Power, of course, meaning battery life: The new requirements essentially stop developers from messing around with Doze, a system feature designed to ensure that battery is maximally conserved by essentially putting inactive apps into a sleep state.
Conserving battery life is a matter of increasing concern to many smartphone makers and users, but the really impactful new requirements concern security. Google is now mandating full disk encryption for new devices, though it is offering an exemption for those launched on a previous version of Android and unable to meet the requirement via software upgrades. And Google is really trying to leverage the native fingerprint biometrics capabilities of its new OS by outlining certain standards for fingerprint scanning. For example, any device or app making use of fingerprint scanning must keep its false acceptance rate at 0.002 percent or lower, and is ‘strongly recommended’ to maintain a false rejection rate no higher than ten percent.

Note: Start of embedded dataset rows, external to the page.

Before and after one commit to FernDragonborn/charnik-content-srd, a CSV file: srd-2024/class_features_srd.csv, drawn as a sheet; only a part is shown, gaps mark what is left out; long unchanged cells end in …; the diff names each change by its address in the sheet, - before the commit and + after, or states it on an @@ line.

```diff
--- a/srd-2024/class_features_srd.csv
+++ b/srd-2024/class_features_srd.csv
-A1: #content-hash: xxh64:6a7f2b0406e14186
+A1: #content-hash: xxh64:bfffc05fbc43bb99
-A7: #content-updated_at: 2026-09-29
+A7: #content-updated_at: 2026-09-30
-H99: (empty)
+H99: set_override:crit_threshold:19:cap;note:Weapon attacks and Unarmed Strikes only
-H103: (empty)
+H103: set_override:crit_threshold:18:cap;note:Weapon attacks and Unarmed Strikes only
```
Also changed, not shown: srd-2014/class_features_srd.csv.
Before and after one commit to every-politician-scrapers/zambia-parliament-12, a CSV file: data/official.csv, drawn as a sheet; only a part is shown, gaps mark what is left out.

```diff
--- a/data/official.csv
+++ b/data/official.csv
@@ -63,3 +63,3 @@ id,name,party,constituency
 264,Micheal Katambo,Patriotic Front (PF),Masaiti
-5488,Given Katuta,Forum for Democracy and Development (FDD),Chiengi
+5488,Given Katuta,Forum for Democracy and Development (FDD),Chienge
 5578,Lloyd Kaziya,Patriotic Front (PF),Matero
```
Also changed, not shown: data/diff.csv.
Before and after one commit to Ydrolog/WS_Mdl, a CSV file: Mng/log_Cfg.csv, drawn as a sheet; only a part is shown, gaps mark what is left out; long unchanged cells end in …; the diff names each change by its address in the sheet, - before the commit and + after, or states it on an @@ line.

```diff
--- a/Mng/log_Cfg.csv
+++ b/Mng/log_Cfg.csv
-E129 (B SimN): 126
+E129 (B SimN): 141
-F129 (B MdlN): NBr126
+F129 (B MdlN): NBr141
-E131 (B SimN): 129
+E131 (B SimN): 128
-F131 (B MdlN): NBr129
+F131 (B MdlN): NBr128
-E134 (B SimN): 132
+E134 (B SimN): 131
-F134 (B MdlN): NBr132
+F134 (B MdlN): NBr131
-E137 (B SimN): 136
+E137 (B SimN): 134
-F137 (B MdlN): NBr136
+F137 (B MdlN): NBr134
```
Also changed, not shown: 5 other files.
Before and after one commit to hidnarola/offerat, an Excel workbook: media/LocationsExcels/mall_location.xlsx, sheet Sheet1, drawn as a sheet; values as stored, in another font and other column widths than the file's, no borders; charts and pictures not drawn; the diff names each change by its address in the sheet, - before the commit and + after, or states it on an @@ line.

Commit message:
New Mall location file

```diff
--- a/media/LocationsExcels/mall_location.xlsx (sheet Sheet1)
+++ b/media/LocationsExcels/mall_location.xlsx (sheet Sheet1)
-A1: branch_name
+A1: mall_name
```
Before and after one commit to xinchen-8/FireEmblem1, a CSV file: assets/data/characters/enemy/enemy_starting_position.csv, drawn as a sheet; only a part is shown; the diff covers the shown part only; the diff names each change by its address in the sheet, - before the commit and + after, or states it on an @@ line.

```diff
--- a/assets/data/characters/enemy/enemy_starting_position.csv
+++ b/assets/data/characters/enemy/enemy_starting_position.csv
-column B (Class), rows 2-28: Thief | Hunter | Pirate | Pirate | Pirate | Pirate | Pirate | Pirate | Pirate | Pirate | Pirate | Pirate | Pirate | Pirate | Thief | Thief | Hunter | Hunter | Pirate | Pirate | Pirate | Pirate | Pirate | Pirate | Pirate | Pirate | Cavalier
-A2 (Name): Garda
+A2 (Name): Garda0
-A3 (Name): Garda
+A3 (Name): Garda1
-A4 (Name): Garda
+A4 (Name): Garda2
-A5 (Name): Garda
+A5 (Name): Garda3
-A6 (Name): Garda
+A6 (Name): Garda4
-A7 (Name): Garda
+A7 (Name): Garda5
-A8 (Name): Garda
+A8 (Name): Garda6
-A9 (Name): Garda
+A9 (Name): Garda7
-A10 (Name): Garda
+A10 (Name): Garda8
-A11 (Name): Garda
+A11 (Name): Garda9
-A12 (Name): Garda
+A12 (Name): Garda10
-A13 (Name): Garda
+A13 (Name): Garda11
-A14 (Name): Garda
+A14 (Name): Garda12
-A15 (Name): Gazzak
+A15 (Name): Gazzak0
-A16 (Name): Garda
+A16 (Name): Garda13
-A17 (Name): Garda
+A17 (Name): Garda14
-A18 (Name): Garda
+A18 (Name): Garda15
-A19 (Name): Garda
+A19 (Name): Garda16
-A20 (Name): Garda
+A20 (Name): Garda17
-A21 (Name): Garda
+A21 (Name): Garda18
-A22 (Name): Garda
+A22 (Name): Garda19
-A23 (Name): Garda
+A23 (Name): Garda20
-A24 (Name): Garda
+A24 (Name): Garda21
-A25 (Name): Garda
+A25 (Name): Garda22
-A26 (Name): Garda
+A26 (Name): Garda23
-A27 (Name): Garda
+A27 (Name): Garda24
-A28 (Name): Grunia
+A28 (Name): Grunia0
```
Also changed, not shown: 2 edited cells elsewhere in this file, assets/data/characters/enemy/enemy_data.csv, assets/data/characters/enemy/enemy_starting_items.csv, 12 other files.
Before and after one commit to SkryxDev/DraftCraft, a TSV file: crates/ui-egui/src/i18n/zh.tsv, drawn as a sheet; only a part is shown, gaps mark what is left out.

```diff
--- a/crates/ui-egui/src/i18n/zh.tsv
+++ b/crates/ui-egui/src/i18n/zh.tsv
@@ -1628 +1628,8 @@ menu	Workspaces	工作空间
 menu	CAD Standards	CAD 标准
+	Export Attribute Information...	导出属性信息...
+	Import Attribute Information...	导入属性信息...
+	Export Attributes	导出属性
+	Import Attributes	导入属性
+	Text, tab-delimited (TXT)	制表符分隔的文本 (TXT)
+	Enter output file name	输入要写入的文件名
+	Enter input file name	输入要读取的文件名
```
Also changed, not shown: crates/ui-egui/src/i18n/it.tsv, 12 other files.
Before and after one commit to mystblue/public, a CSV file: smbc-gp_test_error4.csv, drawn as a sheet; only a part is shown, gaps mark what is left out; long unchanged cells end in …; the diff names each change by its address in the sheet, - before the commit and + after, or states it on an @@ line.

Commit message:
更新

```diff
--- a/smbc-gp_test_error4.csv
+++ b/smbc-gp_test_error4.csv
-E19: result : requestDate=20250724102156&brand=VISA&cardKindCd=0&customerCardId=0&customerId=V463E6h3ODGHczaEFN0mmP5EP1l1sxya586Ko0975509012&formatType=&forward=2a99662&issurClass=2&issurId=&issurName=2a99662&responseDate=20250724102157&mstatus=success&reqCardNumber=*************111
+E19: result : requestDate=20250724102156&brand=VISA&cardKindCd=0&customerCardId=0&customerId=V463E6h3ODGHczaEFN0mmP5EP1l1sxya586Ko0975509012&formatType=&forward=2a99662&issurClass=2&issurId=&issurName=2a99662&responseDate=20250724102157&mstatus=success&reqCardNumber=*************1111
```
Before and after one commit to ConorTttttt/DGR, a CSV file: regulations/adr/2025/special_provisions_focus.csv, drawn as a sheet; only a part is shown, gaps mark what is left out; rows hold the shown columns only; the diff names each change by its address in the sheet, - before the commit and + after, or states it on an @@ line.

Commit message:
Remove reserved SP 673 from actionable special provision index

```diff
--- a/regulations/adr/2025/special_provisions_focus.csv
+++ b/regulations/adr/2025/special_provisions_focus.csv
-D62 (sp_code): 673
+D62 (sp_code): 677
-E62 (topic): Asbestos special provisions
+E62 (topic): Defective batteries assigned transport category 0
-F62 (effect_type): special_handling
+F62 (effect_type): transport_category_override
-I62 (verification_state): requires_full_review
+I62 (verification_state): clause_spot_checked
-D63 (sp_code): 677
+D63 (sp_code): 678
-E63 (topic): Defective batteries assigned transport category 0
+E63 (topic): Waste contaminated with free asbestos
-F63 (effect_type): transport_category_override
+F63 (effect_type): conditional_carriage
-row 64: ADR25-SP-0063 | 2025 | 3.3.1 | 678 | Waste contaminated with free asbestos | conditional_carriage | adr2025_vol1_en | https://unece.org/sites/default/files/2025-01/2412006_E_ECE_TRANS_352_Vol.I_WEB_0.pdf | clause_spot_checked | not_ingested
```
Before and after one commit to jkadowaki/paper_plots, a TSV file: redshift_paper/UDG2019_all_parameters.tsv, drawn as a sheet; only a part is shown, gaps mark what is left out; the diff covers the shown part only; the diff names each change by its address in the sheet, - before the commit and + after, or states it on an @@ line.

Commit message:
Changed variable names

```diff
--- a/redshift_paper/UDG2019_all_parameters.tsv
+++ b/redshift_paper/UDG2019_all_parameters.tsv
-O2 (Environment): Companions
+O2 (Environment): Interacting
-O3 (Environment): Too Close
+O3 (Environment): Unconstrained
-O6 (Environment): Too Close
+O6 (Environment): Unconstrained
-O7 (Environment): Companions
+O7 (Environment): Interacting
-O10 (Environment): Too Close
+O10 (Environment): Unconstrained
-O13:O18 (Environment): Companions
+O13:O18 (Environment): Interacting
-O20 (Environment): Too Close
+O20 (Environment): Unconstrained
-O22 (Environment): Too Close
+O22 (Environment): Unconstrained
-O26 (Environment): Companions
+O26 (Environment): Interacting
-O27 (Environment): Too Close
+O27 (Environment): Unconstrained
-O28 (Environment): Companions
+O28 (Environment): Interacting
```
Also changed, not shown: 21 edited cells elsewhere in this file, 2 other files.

It’s an encouraging sign of how seriously Google is taking data security, especially with the rise of mPayment platforms like its own Android Pay, which will handle increasing amounts of sensitive user data. Extending rigorous security standards to third party developers is a sign that Google seeks to have a meaningful security baseline in place across the Android ecosystem.